● **Exercise brief**
Scan the entries below. List each line with "edit".

[Raw data Boundary: Start]

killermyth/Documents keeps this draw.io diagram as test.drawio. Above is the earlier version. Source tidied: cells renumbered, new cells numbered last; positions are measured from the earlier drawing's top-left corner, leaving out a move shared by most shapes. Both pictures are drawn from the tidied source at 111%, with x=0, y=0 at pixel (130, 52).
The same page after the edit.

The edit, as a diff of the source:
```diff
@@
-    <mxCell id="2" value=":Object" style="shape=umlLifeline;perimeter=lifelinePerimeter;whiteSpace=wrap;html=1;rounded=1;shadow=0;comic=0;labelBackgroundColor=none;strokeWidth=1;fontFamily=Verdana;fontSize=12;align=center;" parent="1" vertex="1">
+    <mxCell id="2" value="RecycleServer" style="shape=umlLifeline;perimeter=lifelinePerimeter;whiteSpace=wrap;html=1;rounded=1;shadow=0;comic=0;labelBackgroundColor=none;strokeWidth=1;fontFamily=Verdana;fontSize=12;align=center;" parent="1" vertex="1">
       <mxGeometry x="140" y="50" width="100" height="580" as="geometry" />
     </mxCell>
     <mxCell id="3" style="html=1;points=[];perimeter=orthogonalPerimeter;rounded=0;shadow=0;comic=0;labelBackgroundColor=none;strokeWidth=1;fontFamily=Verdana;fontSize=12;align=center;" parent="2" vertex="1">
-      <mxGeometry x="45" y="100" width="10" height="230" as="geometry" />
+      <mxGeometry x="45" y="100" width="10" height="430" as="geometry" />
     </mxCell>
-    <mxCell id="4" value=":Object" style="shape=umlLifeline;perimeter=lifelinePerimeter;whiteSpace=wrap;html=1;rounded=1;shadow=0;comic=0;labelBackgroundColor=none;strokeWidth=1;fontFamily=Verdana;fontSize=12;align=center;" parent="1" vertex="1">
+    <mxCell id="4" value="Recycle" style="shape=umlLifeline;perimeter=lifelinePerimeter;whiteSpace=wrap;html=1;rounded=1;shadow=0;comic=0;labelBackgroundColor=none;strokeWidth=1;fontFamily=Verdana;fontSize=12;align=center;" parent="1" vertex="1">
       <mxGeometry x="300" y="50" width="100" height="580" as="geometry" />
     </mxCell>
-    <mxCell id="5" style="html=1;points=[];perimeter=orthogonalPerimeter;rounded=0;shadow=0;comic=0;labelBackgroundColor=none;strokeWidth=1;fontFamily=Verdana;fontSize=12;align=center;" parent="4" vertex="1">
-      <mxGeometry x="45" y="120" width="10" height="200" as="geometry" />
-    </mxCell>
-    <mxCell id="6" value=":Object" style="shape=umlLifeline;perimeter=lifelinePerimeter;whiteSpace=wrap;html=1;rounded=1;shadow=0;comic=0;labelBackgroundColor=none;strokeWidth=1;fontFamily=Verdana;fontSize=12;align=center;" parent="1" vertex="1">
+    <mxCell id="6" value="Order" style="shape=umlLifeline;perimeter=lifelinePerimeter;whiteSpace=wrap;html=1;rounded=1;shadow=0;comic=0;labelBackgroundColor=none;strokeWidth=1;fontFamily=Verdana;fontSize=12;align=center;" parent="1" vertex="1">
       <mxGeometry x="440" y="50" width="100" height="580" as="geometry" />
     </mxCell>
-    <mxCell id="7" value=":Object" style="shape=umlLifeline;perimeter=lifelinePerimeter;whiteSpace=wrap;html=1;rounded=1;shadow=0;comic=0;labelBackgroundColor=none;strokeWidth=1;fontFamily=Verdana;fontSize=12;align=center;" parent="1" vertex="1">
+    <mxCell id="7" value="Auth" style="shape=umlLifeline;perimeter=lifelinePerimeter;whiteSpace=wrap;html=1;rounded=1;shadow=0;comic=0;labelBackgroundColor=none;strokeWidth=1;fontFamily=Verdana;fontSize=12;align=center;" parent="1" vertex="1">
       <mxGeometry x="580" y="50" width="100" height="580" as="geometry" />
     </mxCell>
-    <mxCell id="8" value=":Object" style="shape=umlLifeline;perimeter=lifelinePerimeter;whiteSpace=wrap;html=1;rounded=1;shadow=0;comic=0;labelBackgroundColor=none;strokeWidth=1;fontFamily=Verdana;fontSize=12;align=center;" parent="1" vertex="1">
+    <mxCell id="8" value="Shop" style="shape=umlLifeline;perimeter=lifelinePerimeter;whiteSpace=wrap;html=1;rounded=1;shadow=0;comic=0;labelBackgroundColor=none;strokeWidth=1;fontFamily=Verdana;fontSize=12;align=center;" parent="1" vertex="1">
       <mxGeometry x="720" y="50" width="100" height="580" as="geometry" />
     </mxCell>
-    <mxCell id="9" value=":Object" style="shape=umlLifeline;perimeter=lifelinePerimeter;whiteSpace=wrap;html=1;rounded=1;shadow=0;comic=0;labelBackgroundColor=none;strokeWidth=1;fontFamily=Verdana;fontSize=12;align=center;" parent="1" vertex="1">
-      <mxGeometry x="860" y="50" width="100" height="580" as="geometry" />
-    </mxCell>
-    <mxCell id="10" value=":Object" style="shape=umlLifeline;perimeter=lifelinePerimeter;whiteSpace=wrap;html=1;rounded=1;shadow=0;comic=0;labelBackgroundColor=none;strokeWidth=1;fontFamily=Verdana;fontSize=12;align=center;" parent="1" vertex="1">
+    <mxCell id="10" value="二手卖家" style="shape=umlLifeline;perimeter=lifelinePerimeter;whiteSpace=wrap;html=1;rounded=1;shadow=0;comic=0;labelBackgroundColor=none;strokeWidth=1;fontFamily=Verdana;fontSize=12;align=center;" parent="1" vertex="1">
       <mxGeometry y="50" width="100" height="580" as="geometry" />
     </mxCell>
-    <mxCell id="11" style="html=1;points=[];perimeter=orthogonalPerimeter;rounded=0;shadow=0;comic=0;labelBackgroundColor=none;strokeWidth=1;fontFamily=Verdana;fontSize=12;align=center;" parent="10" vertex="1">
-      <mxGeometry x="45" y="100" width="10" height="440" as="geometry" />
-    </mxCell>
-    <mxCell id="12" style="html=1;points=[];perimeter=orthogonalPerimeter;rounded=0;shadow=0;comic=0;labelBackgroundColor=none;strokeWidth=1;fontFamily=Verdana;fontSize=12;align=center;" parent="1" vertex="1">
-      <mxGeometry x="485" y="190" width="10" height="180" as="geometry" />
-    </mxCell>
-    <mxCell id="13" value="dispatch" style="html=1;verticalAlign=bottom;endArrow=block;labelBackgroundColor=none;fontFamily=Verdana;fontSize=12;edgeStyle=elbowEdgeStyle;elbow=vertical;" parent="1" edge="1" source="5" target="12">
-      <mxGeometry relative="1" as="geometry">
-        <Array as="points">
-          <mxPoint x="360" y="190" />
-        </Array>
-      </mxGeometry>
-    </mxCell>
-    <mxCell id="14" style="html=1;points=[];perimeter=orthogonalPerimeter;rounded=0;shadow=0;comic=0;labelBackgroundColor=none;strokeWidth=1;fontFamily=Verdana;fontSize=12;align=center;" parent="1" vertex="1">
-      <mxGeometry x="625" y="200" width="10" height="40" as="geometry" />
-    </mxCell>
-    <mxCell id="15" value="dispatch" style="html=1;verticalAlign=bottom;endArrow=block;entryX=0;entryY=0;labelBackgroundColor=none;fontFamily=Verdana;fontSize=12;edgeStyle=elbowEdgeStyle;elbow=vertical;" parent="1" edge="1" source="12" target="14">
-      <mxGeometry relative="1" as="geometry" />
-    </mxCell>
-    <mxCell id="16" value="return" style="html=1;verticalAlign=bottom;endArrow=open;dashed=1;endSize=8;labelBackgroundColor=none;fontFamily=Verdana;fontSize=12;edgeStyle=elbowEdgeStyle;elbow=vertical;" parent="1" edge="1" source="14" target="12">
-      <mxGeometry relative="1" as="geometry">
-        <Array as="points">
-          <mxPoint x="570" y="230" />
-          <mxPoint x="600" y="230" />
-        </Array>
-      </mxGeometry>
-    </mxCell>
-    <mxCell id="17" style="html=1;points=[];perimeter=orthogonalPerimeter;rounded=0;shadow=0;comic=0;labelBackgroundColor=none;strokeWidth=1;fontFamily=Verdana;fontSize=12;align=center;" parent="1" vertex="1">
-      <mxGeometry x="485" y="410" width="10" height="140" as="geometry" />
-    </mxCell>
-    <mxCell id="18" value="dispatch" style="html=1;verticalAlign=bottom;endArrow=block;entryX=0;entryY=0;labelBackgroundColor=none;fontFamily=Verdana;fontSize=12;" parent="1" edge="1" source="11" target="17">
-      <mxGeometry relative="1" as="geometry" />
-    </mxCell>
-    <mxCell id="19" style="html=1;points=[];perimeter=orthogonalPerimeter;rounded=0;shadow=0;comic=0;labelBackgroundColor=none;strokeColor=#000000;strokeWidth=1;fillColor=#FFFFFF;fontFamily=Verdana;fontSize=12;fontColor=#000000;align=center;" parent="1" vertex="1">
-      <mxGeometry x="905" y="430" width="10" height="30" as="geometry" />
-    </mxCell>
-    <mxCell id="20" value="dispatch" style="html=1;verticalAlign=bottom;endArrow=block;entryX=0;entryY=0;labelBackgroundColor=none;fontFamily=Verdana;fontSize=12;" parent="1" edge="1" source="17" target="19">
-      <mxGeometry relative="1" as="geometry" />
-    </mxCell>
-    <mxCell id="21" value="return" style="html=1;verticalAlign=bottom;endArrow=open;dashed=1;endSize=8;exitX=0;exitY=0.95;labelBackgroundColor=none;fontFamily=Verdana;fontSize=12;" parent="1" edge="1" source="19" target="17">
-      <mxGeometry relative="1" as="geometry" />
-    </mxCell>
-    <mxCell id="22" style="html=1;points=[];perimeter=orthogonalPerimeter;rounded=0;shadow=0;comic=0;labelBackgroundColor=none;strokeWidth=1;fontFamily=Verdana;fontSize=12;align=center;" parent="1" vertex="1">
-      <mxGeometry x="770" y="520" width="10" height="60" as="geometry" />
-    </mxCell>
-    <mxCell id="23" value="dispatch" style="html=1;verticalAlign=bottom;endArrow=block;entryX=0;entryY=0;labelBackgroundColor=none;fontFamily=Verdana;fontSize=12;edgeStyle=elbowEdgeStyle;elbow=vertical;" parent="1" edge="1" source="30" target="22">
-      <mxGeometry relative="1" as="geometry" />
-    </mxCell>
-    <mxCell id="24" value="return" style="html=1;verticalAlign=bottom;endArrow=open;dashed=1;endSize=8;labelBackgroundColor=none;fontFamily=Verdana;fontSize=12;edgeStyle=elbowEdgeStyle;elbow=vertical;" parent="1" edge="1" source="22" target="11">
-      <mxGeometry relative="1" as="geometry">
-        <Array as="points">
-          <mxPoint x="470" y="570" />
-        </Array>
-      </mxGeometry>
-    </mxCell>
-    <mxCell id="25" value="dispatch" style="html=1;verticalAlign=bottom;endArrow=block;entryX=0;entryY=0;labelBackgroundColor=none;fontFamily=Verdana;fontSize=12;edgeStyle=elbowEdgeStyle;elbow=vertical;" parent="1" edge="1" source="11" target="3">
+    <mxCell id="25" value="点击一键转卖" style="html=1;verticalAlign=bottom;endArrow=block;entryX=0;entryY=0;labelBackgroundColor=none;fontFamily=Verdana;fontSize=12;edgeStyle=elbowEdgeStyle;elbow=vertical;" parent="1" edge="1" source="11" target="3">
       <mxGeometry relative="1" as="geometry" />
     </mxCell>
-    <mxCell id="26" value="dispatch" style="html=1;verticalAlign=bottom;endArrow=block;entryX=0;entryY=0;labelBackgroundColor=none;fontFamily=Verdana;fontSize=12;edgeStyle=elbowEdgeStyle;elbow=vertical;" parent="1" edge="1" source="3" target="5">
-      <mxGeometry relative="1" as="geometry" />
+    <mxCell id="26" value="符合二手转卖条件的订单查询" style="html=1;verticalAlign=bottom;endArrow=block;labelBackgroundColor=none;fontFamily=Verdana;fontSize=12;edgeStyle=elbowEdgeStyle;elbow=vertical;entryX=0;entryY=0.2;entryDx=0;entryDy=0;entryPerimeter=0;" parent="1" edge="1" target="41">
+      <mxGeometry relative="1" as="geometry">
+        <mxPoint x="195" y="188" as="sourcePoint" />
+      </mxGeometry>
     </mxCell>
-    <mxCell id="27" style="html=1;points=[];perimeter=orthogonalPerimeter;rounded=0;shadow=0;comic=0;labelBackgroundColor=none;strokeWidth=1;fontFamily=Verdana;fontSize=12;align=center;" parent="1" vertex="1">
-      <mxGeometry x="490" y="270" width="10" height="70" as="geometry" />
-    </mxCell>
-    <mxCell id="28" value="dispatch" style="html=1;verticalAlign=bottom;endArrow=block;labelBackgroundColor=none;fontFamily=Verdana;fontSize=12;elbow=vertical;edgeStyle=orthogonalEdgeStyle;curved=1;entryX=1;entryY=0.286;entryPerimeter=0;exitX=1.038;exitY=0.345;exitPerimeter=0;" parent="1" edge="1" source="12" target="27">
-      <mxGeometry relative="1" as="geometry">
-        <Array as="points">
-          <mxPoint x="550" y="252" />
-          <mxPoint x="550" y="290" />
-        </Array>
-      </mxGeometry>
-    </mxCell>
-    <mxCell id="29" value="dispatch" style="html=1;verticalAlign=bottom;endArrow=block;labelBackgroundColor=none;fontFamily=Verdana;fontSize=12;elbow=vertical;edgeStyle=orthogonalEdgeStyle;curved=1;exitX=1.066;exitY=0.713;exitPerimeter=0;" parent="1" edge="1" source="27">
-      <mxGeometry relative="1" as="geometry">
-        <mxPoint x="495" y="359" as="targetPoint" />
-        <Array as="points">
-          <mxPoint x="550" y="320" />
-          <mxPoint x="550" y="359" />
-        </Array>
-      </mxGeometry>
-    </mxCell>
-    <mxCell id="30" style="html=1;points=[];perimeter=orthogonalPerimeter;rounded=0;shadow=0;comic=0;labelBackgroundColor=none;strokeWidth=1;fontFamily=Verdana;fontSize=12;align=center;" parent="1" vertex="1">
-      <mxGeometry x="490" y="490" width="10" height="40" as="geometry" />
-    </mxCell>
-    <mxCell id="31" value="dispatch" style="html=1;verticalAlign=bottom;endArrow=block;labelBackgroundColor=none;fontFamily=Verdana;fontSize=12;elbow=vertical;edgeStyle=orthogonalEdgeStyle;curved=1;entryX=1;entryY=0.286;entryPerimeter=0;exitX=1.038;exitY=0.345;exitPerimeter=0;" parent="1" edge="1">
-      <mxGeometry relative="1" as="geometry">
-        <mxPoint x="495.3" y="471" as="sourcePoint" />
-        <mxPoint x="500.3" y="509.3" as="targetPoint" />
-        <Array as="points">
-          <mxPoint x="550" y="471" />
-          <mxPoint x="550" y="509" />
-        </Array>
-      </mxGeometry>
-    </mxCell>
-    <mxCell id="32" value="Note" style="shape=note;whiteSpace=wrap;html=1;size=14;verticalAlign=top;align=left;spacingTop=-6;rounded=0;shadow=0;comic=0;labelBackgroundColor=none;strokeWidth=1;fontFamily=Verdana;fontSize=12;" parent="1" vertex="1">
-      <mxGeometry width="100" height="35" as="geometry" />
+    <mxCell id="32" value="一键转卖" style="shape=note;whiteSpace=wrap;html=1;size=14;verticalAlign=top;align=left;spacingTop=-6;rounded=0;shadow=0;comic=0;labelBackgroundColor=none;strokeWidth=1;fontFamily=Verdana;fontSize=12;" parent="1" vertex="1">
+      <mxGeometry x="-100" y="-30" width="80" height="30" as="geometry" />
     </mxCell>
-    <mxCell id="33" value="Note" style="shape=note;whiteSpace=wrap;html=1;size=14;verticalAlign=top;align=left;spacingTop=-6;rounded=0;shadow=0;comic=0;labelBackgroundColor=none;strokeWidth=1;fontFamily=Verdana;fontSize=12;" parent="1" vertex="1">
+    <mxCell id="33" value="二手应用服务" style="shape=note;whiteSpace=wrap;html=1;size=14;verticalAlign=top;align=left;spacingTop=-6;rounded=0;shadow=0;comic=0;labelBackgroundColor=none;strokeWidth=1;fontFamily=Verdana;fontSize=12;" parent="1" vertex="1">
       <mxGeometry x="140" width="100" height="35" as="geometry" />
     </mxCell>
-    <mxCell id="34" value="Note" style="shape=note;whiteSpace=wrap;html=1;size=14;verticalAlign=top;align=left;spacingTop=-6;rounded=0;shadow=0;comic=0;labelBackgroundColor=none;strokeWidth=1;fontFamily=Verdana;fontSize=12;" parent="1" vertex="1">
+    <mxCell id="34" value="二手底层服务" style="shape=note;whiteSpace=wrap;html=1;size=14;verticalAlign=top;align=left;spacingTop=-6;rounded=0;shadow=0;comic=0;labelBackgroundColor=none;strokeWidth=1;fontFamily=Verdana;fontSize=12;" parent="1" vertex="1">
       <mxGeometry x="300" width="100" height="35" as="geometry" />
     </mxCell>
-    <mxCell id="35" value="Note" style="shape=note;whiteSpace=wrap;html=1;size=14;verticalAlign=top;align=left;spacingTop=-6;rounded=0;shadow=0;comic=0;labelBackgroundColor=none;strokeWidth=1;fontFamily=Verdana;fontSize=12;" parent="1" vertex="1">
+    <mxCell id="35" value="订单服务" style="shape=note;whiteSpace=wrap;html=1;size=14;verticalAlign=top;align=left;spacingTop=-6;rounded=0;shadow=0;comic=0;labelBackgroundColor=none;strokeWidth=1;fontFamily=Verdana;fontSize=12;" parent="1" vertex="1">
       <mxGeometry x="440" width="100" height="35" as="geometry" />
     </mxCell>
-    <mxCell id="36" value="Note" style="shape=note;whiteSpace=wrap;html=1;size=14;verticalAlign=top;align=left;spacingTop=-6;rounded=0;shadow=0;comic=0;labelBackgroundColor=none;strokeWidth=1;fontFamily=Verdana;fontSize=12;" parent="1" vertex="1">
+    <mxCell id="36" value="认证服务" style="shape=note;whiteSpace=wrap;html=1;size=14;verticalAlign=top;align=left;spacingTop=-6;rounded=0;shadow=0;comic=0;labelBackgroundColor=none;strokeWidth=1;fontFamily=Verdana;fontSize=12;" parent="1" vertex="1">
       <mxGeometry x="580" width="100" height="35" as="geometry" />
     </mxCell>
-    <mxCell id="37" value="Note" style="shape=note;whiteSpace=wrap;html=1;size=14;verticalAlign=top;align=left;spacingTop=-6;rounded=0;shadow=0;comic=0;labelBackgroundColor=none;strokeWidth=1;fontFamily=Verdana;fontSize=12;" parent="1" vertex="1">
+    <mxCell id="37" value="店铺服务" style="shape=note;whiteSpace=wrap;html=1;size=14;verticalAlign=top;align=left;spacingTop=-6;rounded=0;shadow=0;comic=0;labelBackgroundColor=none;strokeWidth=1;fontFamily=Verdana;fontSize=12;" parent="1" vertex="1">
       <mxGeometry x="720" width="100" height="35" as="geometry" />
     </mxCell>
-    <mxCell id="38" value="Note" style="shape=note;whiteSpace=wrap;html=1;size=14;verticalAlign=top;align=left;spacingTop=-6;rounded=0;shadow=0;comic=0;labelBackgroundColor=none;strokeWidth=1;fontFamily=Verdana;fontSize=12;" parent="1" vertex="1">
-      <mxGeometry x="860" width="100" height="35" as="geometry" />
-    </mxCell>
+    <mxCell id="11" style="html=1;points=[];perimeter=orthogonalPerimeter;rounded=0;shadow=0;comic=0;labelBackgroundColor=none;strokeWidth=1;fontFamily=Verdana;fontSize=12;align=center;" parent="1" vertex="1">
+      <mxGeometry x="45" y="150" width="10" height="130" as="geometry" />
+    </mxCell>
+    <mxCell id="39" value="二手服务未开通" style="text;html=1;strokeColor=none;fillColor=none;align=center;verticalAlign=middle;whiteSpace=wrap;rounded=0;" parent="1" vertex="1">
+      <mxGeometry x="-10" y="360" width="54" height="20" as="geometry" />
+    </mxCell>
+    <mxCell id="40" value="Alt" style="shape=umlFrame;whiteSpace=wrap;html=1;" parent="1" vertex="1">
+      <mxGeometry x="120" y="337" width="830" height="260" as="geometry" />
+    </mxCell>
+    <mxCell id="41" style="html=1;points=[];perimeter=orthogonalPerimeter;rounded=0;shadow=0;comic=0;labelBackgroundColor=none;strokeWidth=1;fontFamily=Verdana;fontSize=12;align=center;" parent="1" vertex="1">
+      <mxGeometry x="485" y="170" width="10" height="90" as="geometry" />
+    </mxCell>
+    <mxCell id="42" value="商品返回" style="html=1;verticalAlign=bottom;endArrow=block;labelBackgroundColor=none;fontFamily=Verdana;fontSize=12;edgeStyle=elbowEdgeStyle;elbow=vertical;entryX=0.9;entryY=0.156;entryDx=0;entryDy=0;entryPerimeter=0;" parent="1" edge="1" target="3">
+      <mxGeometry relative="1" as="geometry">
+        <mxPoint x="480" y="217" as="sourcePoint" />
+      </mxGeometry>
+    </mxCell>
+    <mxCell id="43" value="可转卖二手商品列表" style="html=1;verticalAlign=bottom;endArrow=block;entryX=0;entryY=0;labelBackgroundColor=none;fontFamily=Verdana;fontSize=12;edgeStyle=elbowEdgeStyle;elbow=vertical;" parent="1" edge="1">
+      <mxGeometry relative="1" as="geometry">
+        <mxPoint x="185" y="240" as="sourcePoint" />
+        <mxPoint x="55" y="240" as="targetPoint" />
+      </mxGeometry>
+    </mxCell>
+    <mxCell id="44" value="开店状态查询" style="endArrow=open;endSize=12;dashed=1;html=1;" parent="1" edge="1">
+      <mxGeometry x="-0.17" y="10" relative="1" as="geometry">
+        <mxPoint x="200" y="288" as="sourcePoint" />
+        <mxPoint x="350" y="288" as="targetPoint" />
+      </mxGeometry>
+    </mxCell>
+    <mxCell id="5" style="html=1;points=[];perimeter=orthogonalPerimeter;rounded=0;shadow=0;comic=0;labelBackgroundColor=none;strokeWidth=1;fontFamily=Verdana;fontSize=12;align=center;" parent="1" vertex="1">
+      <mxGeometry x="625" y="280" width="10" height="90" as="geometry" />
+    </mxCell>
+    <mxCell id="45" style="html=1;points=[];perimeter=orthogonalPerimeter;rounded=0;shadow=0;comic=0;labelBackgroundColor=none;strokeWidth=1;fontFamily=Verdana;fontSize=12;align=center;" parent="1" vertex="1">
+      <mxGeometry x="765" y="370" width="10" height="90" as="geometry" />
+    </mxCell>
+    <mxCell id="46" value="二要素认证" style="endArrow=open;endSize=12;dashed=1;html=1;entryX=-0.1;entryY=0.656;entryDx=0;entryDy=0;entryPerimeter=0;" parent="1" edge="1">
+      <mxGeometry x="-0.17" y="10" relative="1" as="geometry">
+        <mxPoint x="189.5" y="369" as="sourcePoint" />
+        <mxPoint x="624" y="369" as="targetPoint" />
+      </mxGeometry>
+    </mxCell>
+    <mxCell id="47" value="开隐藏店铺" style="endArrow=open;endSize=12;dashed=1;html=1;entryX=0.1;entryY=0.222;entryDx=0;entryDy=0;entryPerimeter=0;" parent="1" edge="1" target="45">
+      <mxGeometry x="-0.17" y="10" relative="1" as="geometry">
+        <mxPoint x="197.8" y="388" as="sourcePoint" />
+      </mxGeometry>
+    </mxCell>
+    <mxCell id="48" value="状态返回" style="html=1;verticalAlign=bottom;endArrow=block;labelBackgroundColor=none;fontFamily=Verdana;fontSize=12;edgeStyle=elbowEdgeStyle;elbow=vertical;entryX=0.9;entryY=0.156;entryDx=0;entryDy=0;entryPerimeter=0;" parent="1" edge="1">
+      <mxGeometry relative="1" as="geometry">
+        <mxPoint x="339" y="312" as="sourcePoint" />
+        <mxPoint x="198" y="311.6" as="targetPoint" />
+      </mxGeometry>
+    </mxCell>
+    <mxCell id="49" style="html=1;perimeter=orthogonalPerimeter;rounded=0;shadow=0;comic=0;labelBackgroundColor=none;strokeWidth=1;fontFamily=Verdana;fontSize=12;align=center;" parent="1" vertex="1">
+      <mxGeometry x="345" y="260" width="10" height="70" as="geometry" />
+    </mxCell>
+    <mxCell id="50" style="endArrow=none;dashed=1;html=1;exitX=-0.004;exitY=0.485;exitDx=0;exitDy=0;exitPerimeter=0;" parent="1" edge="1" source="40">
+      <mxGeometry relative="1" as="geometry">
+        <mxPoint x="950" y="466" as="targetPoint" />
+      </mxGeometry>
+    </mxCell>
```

[Raw data Boundary: End]

● **Task result**
The same page after the edit.
The edit, as a diff of the source:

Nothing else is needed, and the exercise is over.